_Try it_
Type out the listing again, exactly, with every line included.

- Opening Delimiter -

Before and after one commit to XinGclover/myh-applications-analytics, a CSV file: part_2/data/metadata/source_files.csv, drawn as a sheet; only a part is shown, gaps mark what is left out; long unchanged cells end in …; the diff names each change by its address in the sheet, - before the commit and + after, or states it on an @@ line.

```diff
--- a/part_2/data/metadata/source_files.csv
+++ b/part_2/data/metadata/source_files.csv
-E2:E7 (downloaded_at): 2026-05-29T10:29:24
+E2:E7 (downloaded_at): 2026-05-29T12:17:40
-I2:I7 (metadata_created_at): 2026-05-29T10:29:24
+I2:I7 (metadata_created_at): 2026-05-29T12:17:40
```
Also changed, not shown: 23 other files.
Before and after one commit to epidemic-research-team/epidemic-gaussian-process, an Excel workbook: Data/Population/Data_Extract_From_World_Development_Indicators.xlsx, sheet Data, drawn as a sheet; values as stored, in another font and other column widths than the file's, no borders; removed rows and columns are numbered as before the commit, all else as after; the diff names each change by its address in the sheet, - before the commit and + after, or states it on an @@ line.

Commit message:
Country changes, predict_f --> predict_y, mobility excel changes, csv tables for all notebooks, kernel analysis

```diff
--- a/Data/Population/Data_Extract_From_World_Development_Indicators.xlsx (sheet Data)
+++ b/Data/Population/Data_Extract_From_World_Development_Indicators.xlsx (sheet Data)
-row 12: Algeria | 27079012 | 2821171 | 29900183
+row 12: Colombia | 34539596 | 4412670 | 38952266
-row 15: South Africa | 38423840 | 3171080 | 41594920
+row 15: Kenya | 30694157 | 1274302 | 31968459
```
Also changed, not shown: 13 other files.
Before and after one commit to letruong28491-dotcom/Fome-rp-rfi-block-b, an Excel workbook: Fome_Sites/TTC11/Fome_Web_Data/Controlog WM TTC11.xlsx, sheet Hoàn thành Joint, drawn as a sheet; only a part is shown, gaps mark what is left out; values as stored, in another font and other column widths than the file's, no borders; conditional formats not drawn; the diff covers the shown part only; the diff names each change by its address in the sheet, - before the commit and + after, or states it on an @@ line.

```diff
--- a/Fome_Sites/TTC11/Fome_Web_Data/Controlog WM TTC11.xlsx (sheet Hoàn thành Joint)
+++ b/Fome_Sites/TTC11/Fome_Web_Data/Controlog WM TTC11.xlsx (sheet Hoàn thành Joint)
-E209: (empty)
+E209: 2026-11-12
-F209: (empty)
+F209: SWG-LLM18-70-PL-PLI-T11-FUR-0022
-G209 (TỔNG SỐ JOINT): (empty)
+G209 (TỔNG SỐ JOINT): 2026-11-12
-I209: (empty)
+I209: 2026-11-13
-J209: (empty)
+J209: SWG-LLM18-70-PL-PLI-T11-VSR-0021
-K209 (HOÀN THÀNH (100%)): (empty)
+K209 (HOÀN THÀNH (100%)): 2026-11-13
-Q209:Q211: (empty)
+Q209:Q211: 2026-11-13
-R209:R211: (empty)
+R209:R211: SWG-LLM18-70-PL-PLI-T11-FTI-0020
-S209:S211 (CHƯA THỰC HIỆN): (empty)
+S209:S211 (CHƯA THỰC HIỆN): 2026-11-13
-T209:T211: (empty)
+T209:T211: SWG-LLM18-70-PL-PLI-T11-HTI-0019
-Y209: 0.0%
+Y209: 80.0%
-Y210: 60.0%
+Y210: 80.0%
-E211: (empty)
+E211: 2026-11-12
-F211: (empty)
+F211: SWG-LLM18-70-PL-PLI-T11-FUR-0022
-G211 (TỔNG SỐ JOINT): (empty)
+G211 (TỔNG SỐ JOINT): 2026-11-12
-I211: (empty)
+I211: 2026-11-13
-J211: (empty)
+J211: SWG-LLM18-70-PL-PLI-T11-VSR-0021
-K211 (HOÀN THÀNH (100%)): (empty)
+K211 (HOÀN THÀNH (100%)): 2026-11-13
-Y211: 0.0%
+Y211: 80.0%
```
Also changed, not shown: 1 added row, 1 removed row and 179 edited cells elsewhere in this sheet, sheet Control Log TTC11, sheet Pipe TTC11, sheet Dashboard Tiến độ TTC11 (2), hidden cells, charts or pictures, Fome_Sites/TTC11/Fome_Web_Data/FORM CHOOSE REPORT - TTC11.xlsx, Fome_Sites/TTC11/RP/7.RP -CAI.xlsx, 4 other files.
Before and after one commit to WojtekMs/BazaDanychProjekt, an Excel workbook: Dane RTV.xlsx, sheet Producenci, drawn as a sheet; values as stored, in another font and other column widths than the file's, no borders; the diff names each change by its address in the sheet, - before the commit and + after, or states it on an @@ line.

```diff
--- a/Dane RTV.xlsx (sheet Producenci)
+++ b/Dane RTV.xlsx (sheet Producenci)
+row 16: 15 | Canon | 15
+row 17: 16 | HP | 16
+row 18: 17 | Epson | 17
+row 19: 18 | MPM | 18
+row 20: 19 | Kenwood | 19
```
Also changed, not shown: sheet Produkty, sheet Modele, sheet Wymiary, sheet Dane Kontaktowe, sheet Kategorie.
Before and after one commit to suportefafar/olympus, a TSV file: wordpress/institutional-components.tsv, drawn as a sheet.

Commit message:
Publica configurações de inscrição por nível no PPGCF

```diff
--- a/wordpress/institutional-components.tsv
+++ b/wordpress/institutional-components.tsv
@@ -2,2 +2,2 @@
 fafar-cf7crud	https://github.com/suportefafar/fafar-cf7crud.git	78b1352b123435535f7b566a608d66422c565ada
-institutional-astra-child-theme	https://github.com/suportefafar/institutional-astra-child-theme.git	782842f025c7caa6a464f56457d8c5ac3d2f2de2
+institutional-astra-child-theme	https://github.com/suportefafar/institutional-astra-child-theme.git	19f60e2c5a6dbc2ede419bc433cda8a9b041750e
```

- Closing Delimiter -

_Task answer_
Before and after one commit to XinGclover/myh-applications-analytics, a CSV file: part_2/data/metadata/source_files.csv, drawn as a sheet; only a part is shown, gaps mark what is left out; long unchanged cells end in …; the diff names each change by its address in the sheet, - before the commit and + after, or states it on an @@ line.

```diff
--- a/part_2/data/metadata/source_files.csv
+++ b/part_2/data/metadata/source_files.csv
-E2:E7 (downloaded_at): 2026-05-29T10:29:24
+E2:E7 (downloaded_at): 2026-05-29T12:17:40
-I2:I7 (metadata_created_at): 2026-05-29T10:29:24
+I2:I7 (metadata_created_at): 2026-05-29T12:17:40
```
Also changed, not shown: 23 other files.
Before and after one commit to epidemic-research-team/epidemic-gaussian-process, an Excel workbook: Data/Population/Data_Extract_From_World_Development_Indicators.xlsx, sheet Data, drawn as a sheet; values as stored, in another font and other column widths than the file's, no borders; removed rows and columns are numbered as before the commit, all else as after; the diff names each change by its address in the sheet, - before the commit and + after, or states it on an @@ line.

Commit message:
Country changes, predict_f --> predict_y, mobility excel changes, csv tables for all notebooks, kernel analysis

```diff
--- a/Data/Population/Data_Extract_From_World_Development_Indicators.xlsx (sheet Data)
+++ b/Data/Population/Data_Extract_From_World_Development_Indicators.xlsx (sheet Data)
-row 12: Algeria | 27079012 | 2821171 | 29900183
+row 12: Colombia | 34539596 | 4412670 | 38952266
-row 15: South Africa | 38423840 | 3171080 | 41594920
+row 15: Kenya | 30694157 | 1274302 | 31968459
```
Also changed, not shown: 13 other files.
Before and after one commit to letruong28491-dotcom/Fome-rp-rfi-block-b, an Excel workbook: Fome_Sites/TTC11/Fome_Web_Data/Controlog WM TTC11.xlsx, sheet Hoàn thành Joint, drawn as a sheet; only a part is shown, gaps mark what is left out; values as stored, in another font and other column widths than the file's, no borders; conditional formats not drawn; the diff covers the shown part only; the diff names each change by its address in the sheet, - before the commit and + after, or states it on an @@ line.

```diff
--- a/Fome_Sites/TTC11/Fome_Web_Data/Controlog WM TTC11.xlsx (sheet Hoàn thành Joint)
+++ b/Fome_Sites/TTC11/Fome_Web_Data/Controlog WM TTC11.xlsx (sheet Hoàn thành Joint)
-E209: (empty)
+E209: 2026-11-12
-F209: (empty)
+F209: SWG-LLM18-70-PL-PLI-T11-FUR-0022
-G209 (TỔNG SỐ JOINT): (empty)
+G209 (TỔNG SỐ JOINT): 2026-11-12
-I209: (empty)
+I209: 2026-11-13
-J209: (empty)
+J209: SWG-LLM18-70-PL-PLI-T11-VSR-0021
-K209 (HOÀN THÀNH (100%)): (empty)
+K209 (HOÀN THÀNH (100%)): 2026-11-13
-Q209:Q211: (empty)
+Q209:Q211: 2026-11-13
-R209:R211: (empty)
+R209:R211: SWG-LLM18-70-PL-PLI-T11-FTI-0020
-S209:S211 (CHƯA THỰC HIỆN): (empty)
+S209:S211 (CHƯA THỰC HIỆN): 2026-11-13
-T209:T211: (empty)
+T209:T211: SWG-LLM18-70-PL-PLI-T11-HTI-0019
-Y209: 0.0%
+Y209: 80.0%
-Y210: 60.0%
+Y210: 80.0%
-E211: (empty)
+E211: 2026-11-12
-F211: (empty)
+F211: SWG-LLM18-70-PL-PLI-T11-FUR-0022
-G211 (TỔNG SỐ JOINT): (empty)
+G211 (TỔNG SỐ JOINT): 2026-11-12
-I211: (empty)
+I211: 2026-11-13
-J211: (empty)
+J211: SWG-LLM18-70-PL-PLI-T11-VSR-0021
-K211 (HOÀN THÀNH (100%)): (empty)
+K211 (HOÀN THÀNH (100%)): 2026-11-13
-Y211: 0.0%
+Y211: 80.0%
```
Also changed, not shown: 1 added row, 1 removed row and 179 edited cells elsewhere in this sheet, sheet Control Log TTC11, sheet Pipe TTC11, sheet Dashboard Tiến độ TTC11 (2), hidden cells, charts or pictures, Fome_Sites/TTC11/Fome_Web_Data/FORM CHOOSE REPORT - TTC11.xlsx, Fome_Sites/TTC11/RP/7.RP -CAI.xlsx, 4 other files.
Before and after one commit to WojtekMs/BazaDanychProjekt, an Excel workbook: Dane RTV.xlsx, sheet Producenci, drawn as a sheet; values as stored, in another font and other column widths than the file's, no borders; the diff names each change by its address in the sheet, - before the commit and + after, or states it on an @@ line.

```diff
--- a/Dane RTV.xlsx (sheet Producenci)
+++ b/Dane RTV.xlsx (sheet Producenci)
+row 16: 15 | Canon | 15
+row 17: 16 | HP | 16
+row 18: 17 | Epson | 17
+row 19: 18 | MPM | 18
+row 20: 19 | Kenwood | 19
```
Also changed, not shown: sheet Produkty, sheet Modele, sheet Wymiary, sheet Dane Kontaktowe, sheet Kategorie.
Before and after one commit to suportefafar/olympus, a TSV file: wordpress/institutional-components.tsv, drawn as a sheet.

Commit message:
Publica configurações de inscrição por nível no PPGCF

```diff
--- a/wordpress/institutional-components.tsv
+++ b/wordpress/institutional-components.tsv
@@ -2,2 +2,2 @@
 fafar-cf7crud	https://github.com/suportefafar/fafar-cf7crud.git	78b1352b123435535f7b566a608d66422c565ada
-institutional-astra-child-theme	https://github.com/suportefafar/institutional-astra-child-theme.git	782842f025c7caa6a464f56457d8c5ac3d2f2de2
+institutional-astra-child-theme	https://github.com/suportefafar/institutional-astra-child-theme.git	19f60e2c5a6dbc2ede419bc433cda8a9b041750e
```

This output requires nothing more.